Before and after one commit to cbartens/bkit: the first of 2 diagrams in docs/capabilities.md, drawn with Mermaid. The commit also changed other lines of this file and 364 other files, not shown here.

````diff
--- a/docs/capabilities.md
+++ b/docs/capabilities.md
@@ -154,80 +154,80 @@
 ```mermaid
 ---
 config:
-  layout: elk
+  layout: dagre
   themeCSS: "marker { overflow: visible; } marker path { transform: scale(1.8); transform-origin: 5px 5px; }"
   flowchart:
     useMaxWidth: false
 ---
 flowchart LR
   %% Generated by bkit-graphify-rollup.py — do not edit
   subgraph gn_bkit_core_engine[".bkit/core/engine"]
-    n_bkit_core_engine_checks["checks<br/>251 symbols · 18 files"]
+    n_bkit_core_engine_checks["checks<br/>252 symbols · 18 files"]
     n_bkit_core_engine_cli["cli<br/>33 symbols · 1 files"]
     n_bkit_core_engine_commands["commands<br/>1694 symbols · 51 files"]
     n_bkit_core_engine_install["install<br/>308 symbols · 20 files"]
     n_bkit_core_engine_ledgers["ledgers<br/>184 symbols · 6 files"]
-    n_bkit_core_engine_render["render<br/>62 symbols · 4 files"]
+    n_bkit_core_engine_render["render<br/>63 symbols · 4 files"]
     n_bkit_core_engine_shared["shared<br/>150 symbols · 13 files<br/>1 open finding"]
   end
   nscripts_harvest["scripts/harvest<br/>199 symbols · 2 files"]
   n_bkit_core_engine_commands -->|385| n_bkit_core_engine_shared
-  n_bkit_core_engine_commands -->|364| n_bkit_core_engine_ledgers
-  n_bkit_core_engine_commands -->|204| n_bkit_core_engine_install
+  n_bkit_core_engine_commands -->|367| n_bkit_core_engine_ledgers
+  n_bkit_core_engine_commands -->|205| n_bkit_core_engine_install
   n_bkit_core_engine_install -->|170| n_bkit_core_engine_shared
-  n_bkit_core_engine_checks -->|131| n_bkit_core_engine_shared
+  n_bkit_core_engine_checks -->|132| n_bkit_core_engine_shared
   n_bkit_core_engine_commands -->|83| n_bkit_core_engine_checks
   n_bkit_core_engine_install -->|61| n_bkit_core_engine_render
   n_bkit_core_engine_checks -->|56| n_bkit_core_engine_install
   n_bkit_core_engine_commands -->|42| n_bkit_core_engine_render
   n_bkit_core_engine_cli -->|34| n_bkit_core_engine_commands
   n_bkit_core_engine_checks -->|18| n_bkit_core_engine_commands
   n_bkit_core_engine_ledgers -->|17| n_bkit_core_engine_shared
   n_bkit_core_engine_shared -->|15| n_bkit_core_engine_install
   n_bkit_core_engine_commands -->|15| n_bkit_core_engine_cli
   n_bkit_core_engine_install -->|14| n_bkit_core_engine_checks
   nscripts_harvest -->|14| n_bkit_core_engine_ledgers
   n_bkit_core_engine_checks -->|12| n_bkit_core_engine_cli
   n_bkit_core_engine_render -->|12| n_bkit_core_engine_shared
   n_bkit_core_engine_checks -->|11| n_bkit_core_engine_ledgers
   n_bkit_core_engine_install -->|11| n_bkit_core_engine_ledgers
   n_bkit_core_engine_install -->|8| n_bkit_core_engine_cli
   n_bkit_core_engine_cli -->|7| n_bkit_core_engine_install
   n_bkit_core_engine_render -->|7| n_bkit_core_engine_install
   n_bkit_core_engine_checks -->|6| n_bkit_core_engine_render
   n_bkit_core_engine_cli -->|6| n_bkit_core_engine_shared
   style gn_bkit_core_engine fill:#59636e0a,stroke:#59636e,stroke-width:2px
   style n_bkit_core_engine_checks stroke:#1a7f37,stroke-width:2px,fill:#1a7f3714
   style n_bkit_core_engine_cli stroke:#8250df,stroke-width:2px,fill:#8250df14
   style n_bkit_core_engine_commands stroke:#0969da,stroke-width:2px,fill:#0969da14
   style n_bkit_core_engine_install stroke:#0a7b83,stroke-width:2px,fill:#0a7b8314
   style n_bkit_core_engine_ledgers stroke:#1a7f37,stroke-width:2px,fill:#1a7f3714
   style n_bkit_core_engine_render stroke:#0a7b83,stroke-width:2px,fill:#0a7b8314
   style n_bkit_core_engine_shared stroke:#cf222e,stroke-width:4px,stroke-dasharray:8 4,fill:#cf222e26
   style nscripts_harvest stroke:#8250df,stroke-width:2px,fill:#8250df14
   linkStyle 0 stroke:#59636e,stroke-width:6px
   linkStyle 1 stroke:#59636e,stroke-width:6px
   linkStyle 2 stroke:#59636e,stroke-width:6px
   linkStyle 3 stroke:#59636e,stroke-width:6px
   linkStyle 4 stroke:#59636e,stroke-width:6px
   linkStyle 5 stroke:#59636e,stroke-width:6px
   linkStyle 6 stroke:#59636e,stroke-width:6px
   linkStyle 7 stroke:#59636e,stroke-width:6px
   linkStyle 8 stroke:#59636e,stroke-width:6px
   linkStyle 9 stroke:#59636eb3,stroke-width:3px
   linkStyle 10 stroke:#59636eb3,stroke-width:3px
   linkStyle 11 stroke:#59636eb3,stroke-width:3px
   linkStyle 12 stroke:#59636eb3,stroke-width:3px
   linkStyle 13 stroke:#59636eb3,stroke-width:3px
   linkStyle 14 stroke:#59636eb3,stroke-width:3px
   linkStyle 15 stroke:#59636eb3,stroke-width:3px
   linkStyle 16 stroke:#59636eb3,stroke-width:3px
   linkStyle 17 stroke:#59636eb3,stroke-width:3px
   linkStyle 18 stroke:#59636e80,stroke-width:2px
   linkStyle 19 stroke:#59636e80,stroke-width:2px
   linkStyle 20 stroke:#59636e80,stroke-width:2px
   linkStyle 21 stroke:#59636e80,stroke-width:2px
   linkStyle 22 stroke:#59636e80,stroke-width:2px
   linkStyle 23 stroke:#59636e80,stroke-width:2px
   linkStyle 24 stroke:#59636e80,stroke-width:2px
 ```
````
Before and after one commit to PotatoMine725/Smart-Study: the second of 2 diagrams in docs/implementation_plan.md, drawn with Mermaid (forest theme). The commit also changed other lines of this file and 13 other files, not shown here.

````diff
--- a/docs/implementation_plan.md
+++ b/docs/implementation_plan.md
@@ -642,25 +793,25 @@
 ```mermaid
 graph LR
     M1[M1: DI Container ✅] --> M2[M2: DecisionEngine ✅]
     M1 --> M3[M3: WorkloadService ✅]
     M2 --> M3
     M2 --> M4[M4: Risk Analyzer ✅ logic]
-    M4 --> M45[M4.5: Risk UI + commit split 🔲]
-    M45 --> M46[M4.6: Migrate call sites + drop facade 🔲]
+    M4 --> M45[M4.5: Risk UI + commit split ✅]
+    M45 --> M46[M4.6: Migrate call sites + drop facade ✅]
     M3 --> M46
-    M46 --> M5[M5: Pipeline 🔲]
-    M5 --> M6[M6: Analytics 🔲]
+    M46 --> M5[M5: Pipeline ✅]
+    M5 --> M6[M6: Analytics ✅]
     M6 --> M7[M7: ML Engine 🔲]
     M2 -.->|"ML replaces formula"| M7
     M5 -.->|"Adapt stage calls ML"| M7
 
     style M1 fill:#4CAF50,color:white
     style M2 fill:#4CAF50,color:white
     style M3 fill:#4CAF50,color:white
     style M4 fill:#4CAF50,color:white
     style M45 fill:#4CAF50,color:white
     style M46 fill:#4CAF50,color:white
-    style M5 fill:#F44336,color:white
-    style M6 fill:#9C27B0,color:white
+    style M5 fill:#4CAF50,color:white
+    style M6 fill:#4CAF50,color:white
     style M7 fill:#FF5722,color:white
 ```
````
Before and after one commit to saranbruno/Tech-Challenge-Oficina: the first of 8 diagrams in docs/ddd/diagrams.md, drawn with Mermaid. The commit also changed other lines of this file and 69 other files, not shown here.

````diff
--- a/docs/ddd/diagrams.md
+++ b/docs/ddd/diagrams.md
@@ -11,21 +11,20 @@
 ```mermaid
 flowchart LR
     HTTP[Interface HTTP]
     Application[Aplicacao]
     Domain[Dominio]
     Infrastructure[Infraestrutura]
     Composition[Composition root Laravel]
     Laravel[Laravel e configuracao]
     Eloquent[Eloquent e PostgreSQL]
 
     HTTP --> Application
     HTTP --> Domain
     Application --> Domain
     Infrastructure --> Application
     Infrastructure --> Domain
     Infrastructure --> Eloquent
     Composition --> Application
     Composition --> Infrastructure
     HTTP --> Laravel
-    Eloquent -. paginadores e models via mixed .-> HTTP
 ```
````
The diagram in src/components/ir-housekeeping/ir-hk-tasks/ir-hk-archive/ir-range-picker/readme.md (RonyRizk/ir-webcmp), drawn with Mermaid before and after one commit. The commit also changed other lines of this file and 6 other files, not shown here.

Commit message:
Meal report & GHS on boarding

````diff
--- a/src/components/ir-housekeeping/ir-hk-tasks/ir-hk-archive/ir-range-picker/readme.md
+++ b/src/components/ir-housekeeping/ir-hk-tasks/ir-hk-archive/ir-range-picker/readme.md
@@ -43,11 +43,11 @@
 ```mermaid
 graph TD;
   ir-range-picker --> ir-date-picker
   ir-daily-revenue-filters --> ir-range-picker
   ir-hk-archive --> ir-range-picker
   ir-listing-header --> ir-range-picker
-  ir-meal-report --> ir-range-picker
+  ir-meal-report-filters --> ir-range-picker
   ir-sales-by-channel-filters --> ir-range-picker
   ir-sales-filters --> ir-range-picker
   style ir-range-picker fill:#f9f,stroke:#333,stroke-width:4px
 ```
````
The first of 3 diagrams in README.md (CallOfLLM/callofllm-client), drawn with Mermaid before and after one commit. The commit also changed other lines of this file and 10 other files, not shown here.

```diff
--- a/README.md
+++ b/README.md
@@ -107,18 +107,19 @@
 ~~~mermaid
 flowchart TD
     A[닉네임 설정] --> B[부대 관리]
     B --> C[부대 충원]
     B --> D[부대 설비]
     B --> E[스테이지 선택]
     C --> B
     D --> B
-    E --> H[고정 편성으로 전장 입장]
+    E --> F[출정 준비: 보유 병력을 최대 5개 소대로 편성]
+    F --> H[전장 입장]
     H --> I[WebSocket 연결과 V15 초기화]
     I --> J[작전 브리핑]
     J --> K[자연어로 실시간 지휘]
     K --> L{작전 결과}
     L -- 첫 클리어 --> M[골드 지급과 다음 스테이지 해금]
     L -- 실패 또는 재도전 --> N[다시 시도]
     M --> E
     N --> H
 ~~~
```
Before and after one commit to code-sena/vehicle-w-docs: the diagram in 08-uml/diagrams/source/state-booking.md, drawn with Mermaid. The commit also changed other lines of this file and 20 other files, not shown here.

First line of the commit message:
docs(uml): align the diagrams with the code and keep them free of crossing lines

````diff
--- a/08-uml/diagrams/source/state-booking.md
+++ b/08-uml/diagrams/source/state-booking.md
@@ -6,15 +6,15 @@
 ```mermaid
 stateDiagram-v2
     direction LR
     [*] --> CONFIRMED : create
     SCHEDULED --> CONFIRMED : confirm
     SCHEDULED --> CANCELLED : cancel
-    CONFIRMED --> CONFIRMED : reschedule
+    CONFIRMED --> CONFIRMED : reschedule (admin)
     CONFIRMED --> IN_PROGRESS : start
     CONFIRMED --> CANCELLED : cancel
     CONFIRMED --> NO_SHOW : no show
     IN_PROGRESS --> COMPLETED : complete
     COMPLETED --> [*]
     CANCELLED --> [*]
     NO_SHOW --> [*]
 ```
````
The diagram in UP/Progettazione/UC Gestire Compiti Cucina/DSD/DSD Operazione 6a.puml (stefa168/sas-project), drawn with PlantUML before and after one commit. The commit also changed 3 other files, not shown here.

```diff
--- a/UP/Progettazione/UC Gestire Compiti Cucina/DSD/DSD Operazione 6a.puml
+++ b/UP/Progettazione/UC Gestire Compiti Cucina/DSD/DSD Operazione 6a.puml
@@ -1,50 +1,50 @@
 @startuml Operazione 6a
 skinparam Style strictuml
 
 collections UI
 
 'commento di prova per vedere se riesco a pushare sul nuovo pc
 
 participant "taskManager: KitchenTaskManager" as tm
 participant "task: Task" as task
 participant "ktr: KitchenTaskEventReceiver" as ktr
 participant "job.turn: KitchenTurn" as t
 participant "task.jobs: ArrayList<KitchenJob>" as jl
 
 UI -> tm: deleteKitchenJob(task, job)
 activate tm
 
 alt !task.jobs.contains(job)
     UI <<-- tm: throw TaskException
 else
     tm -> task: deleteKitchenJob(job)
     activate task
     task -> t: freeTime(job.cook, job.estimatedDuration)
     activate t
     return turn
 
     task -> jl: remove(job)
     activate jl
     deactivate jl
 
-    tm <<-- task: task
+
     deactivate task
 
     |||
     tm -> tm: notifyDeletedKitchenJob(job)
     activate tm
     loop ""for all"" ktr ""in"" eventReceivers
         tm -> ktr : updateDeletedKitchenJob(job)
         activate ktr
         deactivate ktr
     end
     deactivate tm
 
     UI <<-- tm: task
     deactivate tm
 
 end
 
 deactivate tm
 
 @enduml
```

### Task directions
Using the data above, repeat exactly the lines that begin at the line with "nscripts_harvest -->|14| n_bkit_core_engine_ledgers" and end at the line with "n_bkit_core_engine_checks -->|6| n_bkit_core_engine_render", both ends included.

### Response to this exercise
   nscripts_harvest -->|14| n_bkit_core_engine_ledgers
   n_bkit_core_engine_checks -->|12| n_bkit_core_engine_cli
   n_bkit_core_engine_render -->|12| n_bkit_core_engine_shared
   n_bkit_core_engine_checks -->|11| n_bkit_core_engine_ledgers
   n_bkit_core_engine_install -->|11| n_bkit_core_engine_ledgers
   n_bkit_core_engine_install -->|8| n_bkit_core_engine_cli
   n_bkit_core_engine_cli -->|7| n_bkit_core_engine_install
   n_bkit_core_engine_render -->|7| n_bkit_core_engine_install
   n_bkit_core_engine_checks -->|6| n_bkit_core_engine_render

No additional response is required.